Author information


  1. Space Research Institute, Austrian Academy of Sciences, 8042 Graz, Austria

    • E. V. Panov
    • , W. Baumjohann
    •  & R. Nakamura
  2. Physics and Astronomy Department, William Marsh Rice University, Houston, Texas 77005-1827, USA

    • R. A. Wolf
  3. Department of Earth, Planetary, and Space Sciences, and Institute of Geophysics and Planetary Physics, University of California, Los Angeles, California 90095-1567, USA

    • V. Angelopoulos
    •  & J. M. Weygand
  4. Institute of Physics, St Petersburg State University, 198504 St Petersburg, Russian Federation

    • M. V. Kubyshkina


  1. Search for E. V. Panov in:

  2. Search for W. Baumjohann in:

  3. Search for R. A. Wolf in:

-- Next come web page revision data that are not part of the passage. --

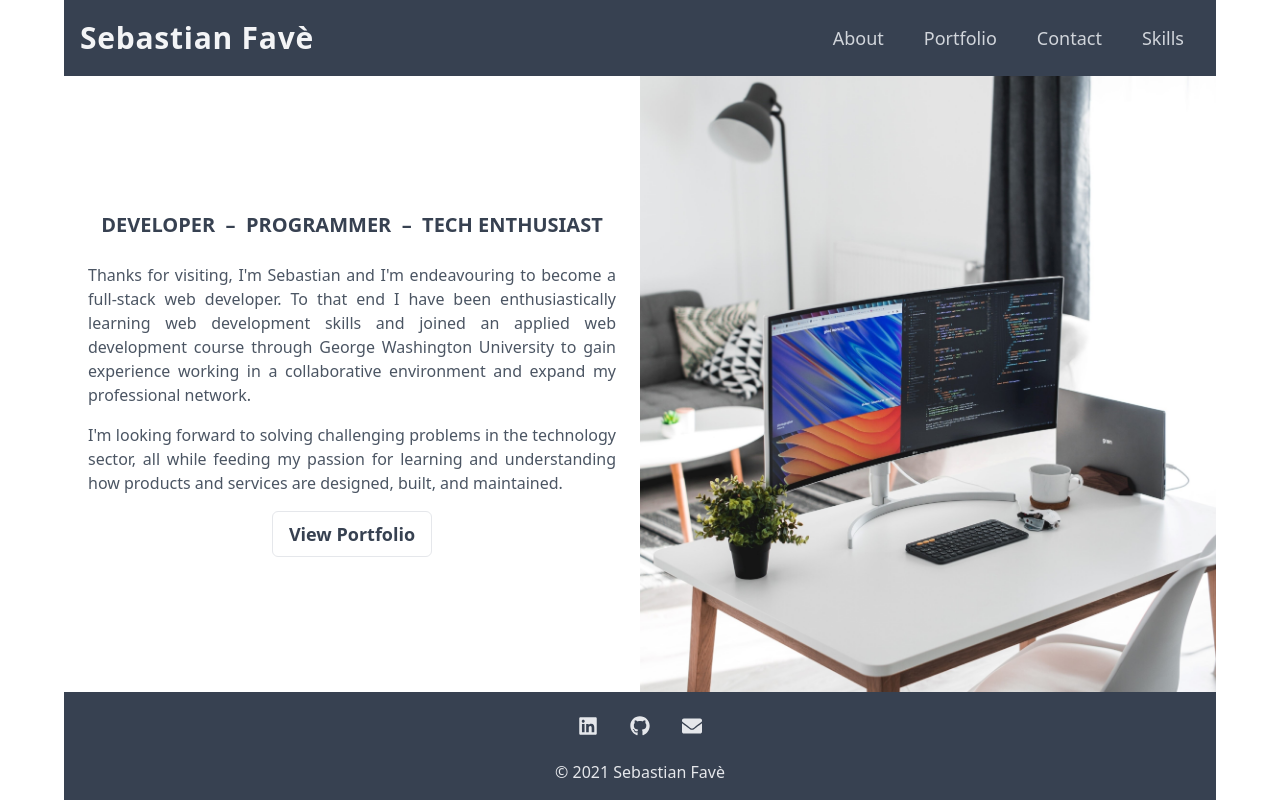
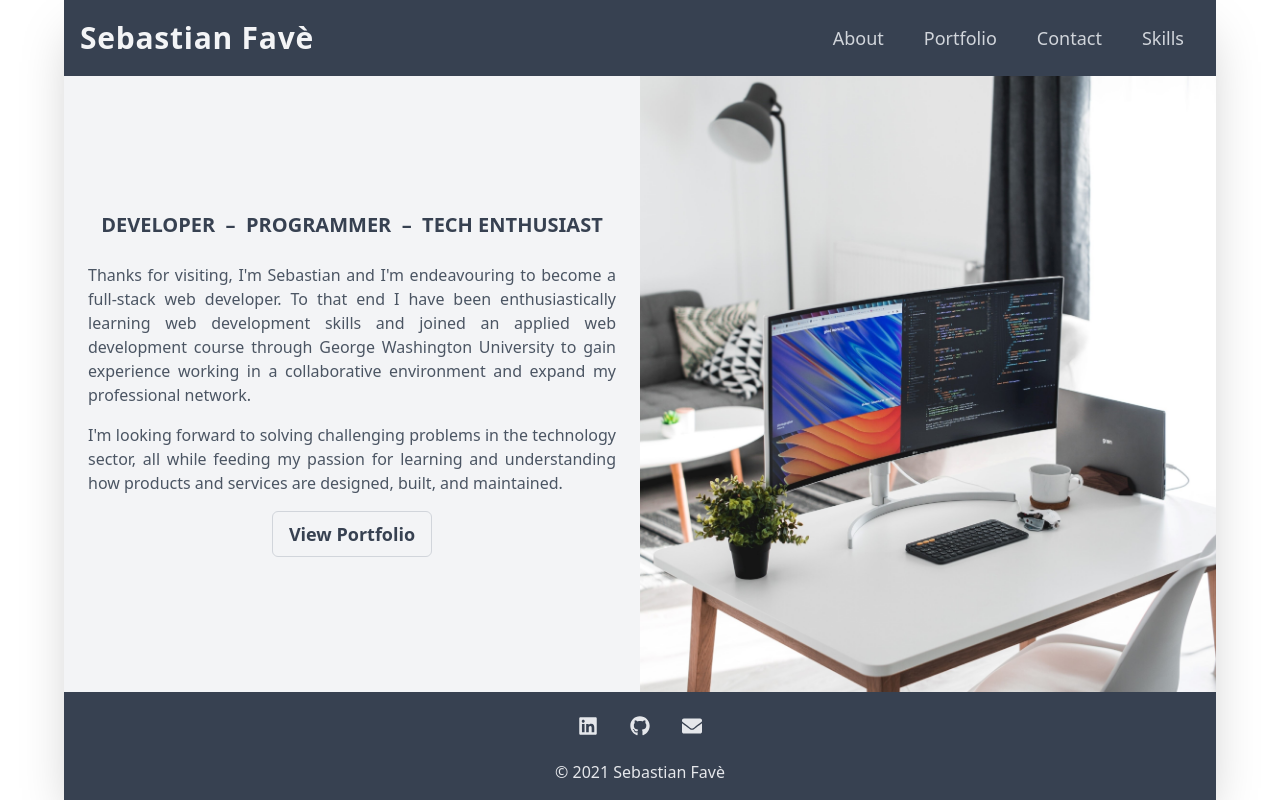
Before and after one commit to spfave/portfolio-react, a React (Create React App) app: page / in a window 1280 px wide. Built offline with nearby package versions, Linux system fonts and the light colour scheme.

Commit message:
Edit main div style and About page link

```diff
--- a/src/components/PortfolioSite.js
+++ b/src/components/PortfolioSite.js
@@ -7,7 +7,7 @@ export default function PortfolioSite() {
   const pages = ['About', 'Portfolio', 'Contact', 'Skills'];
 
   return (
-    <div className='flex flex-col min-h-screen relative overflow-hidden'>
+    <div className='flex flex-col min-h-screen relative overflow-hidden bg-gray-50 md:shadow-2xl'>
       <BrowserRouter>
         <Header pages={pages} />
         <main className='flex-grow flex'>
--- a/src/components/pages/About.js
+++ b/src/components/pages/About.js
@@ -4,8 +4,7 @@ import './About.css';
 export default function About() {
   return (
     <section className='flex flex-col-reverse md:flex-row'>
-      {/* md:self-center */}
-      <div className='flex flex-col justify-center items-center space-y-4 md:w-1/2 p-6'>
+      <div className='flex flex-col justify-center items-center space-y-4 bg-gray-100 md:w-1/2 p-6'>
         <h3 className='text-center md:text-xl text-gray-700 font-bold uppercase mb-2'>
           Developer <span>&nbsp;&ndash;&nbsp;</span> Programmer{' '}
           <span>&nbsp;&ndash;&nbsp;</span> Tech Enthusiast
@@ -24,7 +23,7 @@ export default function About() {
         </p>
         <Link
           to={`/portfolio`}
-          className='border md:text-lg font-bold text-gray-700 hover:text-gray-200 hover:bg-gray-700 px-4 py-2 rounded-md trans-ease-in'
+          className='border border-gray-300 md:text-lg font-bold text-gray-700 hover:text-gray-200 hover:bg-gray-700 px-4 py-2 rounded-md trans-ease-in'
         >
           View Portfolio
         </Link>
```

  4. Search for R. Nakamura in:

  5. Search for V. Angelopoulos in:

  6. Search for J. M. Weygand in:

  7. Search for M. V. Kubyshkina in:


E.V.P. developed the research and did the main part of the data analysis; R.A.W. applied analytical thin filament calculations; W.B. and R.A.W. provided theoretical insight into interpretation of the observational data; R.N. and V.A. contributed to the data interpretation and manuscript preparation; J.M.W. applied the spherical elementary currents (SECSs) method to the ground magnetometer data; M.V.K. applied the AM-03 model to THEMIS data and traced THEMIS probes’ ionospheric footprints; E.V.P. wrote the manuscript, with revisions provided by V.A., W.B., R.N. and R.A.W.; all authors contributed to the discussion of the results and manuscript.

Competing interests

The authors declare no competing financial interests.

Corresponding author

Correspondence to E. V. Panov.

Supplementary information

PDF files

  1. 1.

    Supplementary information

    Supplementary information


  1. 1.

    Supplementary Movie 1

    Supplementary Movie

  2. 2.

    Supplementary Movie 2

    Supplementary Movie

  3. 3.

    Supplementary Movie 3

    Supplementary Movie

About this article

Publication history